__Requirement__. Every entry must appear in the answer exactly as written.

Stored entries
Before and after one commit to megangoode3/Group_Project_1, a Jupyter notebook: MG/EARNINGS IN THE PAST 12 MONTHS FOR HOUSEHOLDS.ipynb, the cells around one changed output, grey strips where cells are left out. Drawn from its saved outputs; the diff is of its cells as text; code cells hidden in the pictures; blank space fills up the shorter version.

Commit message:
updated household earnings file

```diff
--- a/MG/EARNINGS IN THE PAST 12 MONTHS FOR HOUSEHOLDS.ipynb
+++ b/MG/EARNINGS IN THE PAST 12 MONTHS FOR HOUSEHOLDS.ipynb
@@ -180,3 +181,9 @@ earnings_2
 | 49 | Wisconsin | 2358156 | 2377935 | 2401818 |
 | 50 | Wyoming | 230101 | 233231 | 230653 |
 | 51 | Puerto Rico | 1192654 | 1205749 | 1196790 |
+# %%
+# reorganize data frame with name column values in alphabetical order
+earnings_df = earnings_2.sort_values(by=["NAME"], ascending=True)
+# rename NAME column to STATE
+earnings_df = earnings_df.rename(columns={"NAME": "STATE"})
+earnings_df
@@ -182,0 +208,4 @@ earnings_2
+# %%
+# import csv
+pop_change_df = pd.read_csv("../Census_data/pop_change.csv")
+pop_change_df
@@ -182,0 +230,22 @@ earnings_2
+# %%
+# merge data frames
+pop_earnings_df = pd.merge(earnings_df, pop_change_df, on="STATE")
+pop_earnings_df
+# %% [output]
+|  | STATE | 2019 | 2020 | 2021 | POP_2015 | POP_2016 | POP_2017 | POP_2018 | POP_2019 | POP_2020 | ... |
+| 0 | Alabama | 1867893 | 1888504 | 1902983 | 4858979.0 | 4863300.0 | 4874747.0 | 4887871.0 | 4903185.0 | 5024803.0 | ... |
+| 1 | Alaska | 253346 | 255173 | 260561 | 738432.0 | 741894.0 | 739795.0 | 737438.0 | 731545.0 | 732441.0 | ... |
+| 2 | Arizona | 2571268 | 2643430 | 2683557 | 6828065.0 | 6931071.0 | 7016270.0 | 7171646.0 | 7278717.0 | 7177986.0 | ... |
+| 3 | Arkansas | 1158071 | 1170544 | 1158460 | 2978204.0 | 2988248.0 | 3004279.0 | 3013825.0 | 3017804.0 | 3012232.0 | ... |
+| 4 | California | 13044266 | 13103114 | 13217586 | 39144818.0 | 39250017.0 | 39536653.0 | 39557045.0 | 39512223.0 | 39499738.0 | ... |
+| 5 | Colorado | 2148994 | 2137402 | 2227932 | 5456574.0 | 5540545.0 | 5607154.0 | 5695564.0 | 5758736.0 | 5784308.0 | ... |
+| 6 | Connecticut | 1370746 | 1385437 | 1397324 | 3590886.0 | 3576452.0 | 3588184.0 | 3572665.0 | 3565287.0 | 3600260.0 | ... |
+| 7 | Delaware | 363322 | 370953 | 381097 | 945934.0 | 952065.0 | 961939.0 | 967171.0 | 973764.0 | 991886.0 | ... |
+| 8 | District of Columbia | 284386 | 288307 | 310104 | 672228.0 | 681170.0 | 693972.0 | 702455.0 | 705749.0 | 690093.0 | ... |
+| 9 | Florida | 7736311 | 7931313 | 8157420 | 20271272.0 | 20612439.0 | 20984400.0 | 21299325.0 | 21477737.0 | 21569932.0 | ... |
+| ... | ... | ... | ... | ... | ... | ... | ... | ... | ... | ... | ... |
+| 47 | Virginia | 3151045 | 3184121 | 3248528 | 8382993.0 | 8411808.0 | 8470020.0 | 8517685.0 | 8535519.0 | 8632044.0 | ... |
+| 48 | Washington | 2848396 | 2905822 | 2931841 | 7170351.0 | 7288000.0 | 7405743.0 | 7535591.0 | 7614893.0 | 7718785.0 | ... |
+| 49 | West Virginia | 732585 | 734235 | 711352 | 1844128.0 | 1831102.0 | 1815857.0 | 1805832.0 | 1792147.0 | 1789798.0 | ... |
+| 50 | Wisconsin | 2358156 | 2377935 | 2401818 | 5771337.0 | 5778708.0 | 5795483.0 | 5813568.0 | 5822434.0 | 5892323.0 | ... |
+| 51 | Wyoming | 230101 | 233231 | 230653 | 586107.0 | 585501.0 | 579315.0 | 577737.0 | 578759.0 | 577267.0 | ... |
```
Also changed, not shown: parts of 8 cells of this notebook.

__Solved exercise__.
Before and after one commit to megangoode3/Group_Project_1, a Jupyter notebook: MG/EARNINGS IN THE PAST 12 MONTHS FOR HOUSEHOLDS.ipynb, the cells around one changed output, grey strips where cells are left out. Drawn from its saved outputs; the diff is of its cells as text; code cells hidden in the pictures; blank space fills up the shorter version.

Commit message:
updated household earnings file

```diff
--- a/MG/EARNINGS IN THE PAST 12 MONTHS FOR HOUSEHOLDS.ipynb
+++ b/MG/EARNINGS IN THE PAST 12 MONTHS FOR HOUSEHOLDS.ipynb
@@ -180,3 +181,9 @@ earnings_2
 | 49 | Wisconsin | 2358156 | 2377935 | 2401818 |
 | 50 | Wyoming | 230101 | 233231 | 230653 |
 | 51 | Puerto Rico | 1192654 | 1205749 | 1196790 |
+# %%
+# reorganize data frame with name column values in alphabetical order
+earnings_df = earnings_2.sort_values(by=["NAME"], ascending=True)
+# rename NAME column to STATE
+earnings_df = earnings_df.rename(columns={"NAME": "STATE"})
+earnings_df
@@ -182,0 +208,4 @@ earnings_2
+# %%
+# import csv
+pop_change_df = pd.read_csv("../Census_data/pop_change.csv")
+pop_change_df
@@ -182,0 +230,22 @@ earnings_2
+# %%
+# merge data frames
+pop_earnings_df = pd.merge(earnings_df, pop_change_df, on="STATE")
+pop_earnings_df
+# %% [output]
+|  | STATE | 2019 | 2020 | 2021 | POP_2015 | POP_2016 | POP_2017 | POP_2018 | POP_2019 | POP_2020 | ... |
+| 0 | Alabama | 1867893 | 1888504 | 1902983 | 4858979.0 | 4863300.0 | 4874747.0 | 4887871.0 | 4903185.0 | 5024803.0 | ... |
+| 1 | Alaska | 253346 | 255173 | 260561 | 738432.0 | 741894.0 | 739795.0 | 737438.0 | 731545.0 | 732441.0 | ... |
+| 2 | Arizona | 2571268 | 2643430 | 2683557 | 6828065.0 | 6931071.0 | 7016270.0 | 7171646.0 | 7278717.0 | 7177986.0 | ... |
+| 3 | Arkansas | 1158071 | 1170544 | 1158460 | 2978204.0 | 2988248.0 | 3004279.0 | 3013825.0 | 3017804.0 | 3012232.0 | ... |
+| 4 | California | 13044266 | 13103114 | 13217586 | 39144818.0 | 39250017.0 | 39536653.0 | 39557045.0 | 39512223.0 | 39499738.0 | ... |
+| 5 | Colorado | 2148994 | 2137402 | 2227932 | 5456574.0 | 5540545.0 | 5607154.0 | 5695564.0 | 5758736.0 | 5784308.0 | ... |
+| 6 | Connecticut | 1370746 | 1385437 | 1397324 | 3590886.0 | 3576452.0 | 3588184.0 | 3572665.0 | 3565287.0 | 3600260.0 | ... |
+| 7 | Delaware | 363322 | 370953 | 381097 | 945934.0 | 952065.0 | 961939.0 | 967171.0 | 973764.0 | 991886.0 | ... |
+| 8 | District of Columbia | 284386 | 288307 | 310104 | 672228.0 | 681170.0 | 693972.0 | 702455.0 | 705749.0 | 690093.0 | ... |
+| 9 | Florida | 7736311 | 7931313 | 8157420 | 20271272.0 | 20612439.0 | 20984400.0 | 21299325.0 | 21477737.0 | 21569932.0 | ... |
+| ... | ... | ... | ... | ... | ... | ... | ... | ... | ... | ... | ... |
+| 47 | Virginia | 3151045 | 3184121 | 3248528 | 8382993.0 | 8411808.0 | 8470020.0 | 8517685.0 | 8535519.0 | 8632044.0 | ... |
+| 48 | Washington | 2848396 | 2905822 | 2931841 | 7170351.0 | 7288000.0 | 7405743.0 | 7535591.0 | 7614893.0 | 7718785.0 | ... |
+| 49 | West Virginia | 732585 | 734235 | 711352 | 1844128.0 | 1831102.0 | 1815857.0 | 1805832.0 | 1792147.0 | 1789798.0 | ... |
+| 50 | Wisconsin | 2358156 | 2377935 | 2401818 | 5771337.0 | 5778708.0 | 5795483.0 | 5813568.0 | 5822434.0 | 5892323.0 | ... |
+| 51 | Wyoming | 230101 | 233231 | 230653 | 586107.0 | 585501.0 | 579315.0 | 577737.0 | 578759.0 | 577267.0 | ... |
```
Also changed, not shown: parts of 8 cells of this notebook.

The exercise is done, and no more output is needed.